__TASK DETAILS__
Return each line in the records below that includes "Ferguson".

DATA RECORDS below:

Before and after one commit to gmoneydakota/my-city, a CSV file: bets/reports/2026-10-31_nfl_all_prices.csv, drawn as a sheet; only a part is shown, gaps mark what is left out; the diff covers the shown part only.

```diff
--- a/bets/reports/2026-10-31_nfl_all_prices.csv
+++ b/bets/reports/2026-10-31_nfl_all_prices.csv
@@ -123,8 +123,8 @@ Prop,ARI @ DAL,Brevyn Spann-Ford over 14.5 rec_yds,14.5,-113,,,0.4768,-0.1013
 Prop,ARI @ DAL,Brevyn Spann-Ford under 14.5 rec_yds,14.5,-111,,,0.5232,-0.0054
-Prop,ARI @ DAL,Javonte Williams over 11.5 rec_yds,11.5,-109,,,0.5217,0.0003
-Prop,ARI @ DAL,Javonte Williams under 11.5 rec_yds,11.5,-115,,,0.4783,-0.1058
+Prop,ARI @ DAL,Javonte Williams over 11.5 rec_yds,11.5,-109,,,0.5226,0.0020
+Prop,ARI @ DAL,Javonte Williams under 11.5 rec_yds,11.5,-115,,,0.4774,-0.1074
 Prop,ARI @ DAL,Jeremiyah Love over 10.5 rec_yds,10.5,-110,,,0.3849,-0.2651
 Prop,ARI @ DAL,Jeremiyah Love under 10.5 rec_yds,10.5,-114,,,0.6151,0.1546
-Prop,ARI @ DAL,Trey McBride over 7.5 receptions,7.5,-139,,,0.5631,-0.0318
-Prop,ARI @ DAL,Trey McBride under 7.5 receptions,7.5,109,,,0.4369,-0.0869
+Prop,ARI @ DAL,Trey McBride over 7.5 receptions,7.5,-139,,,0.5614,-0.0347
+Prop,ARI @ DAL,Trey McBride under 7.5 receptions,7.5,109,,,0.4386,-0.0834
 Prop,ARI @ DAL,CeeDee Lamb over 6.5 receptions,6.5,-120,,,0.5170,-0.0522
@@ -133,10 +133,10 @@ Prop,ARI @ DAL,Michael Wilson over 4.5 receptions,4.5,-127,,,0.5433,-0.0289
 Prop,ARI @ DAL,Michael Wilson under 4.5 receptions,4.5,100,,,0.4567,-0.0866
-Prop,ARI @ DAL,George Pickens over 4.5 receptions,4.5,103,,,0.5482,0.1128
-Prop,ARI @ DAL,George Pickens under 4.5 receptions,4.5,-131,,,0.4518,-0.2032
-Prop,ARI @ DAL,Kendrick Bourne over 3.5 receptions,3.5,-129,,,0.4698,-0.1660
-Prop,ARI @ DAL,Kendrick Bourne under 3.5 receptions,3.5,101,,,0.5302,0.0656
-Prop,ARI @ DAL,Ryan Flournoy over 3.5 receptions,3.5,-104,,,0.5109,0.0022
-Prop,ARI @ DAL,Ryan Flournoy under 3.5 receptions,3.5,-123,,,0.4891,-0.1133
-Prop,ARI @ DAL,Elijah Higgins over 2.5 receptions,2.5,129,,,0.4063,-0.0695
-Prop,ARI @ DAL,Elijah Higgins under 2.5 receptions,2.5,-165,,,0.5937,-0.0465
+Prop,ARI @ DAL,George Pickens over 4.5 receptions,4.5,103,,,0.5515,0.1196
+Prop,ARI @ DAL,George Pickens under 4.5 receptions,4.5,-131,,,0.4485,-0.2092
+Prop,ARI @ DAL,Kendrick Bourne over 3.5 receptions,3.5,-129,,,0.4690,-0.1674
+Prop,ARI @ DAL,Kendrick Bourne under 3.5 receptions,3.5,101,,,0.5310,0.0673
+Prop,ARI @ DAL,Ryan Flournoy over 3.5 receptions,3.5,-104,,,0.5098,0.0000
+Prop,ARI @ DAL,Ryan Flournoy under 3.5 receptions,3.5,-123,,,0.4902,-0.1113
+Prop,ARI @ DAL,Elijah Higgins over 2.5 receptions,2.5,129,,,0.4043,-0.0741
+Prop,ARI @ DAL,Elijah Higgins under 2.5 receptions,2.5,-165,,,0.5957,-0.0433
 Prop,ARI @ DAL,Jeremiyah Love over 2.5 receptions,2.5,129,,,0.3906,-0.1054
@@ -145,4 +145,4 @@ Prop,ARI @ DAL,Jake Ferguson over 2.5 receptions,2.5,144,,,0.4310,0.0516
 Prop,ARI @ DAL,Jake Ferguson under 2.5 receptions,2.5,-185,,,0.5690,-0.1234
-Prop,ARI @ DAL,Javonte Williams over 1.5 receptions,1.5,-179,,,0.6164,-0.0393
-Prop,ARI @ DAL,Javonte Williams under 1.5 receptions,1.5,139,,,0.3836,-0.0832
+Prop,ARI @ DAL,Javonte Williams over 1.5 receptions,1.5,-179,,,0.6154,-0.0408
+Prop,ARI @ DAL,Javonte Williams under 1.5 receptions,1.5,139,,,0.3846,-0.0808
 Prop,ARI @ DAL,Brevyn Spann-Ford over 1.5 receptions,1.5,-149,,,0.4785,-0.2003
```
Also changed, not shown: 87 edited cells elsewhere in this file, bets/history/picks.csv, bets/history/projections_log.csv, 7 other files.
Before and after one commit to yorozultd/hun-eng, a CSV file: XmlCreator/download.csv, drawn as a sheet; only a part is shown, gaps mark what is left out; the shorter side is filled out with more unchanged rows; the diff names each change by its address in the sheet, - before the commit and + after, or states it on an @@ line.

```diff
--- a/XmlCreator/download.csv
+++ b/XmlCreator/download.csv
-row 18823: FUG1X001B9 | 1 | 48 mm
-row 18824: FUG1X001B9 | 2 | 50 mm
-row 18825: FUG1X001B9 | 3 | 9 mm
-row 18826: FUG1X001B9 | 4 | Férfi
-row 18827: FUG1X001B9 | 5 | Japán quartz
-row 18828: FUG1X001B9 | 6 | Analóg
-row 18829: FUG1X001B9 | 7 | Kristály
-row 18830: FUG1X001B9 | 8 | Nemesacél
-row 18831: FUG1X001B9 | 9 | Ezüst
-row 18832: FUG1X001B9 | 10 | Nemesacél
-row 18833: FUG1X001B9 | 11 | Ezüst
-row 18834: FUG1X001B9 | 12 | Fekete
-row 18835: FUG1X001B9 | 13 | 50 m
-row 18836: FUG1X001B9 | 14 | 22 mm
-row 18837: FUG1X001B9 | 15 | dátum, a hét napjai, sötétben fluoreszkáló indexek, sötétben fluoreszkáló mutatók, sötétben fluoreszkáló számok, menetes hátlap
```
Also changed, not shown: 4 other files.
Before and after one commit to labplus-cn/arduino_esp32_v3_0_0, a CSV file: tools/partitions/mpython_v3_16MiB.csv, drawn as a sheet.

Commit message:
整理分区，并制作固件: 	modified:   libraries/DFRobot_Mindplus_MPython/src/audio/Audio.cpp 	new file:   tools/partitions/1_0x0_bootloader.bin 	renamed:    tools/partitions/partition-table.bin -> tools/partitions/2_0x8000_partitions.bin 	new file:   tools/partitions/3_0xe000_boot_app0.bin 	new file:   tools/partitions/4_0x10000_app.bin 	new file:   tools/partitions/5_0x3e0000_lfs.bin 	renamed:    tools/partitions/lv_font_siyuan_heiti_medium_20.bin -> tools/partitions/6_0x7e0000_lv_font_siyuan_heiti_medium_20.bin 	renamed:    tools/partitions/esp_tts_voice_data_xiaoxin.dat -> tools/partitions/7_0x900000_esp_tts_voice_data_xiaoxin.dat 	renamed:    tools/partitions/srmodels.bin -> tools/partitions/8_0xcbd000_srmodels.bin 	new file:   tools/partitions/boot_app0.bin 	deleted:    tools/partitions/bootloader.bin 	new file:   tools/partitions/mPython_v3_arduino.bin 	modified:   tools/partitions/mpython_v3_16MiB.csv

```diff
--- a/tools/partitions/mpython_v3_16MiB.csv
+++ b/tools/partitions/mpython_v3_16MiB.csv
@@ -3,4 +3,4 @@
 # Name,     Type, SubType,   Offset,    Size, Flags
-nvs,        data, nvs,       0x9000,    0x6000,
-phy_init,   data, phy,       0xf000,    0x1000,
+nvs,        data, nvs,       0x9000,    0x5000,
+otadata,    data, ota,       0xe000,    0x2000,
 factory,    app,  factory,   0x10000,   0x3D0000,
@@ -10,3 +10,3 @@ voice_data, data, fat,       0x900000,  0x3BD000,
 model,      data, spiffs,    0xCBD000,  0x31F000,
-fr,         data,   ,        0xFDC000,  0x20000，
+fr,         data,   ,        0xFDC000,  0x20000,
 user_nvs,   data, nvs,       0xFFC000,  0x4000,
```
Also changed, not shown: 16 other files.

End of DATA RECORDS.

__THE COMPLETED TASK__
@@ -145,4 +145,4 @@ Prop,ARI @ DAL,Jake Ferguson over 2.5 receptions,2.5,144,,,0.4310,0.0516
 Prop,ARI @ DAL,Jake Ferguson under 2.5 receptions,2.5,-185,,,0.5690,-0.1234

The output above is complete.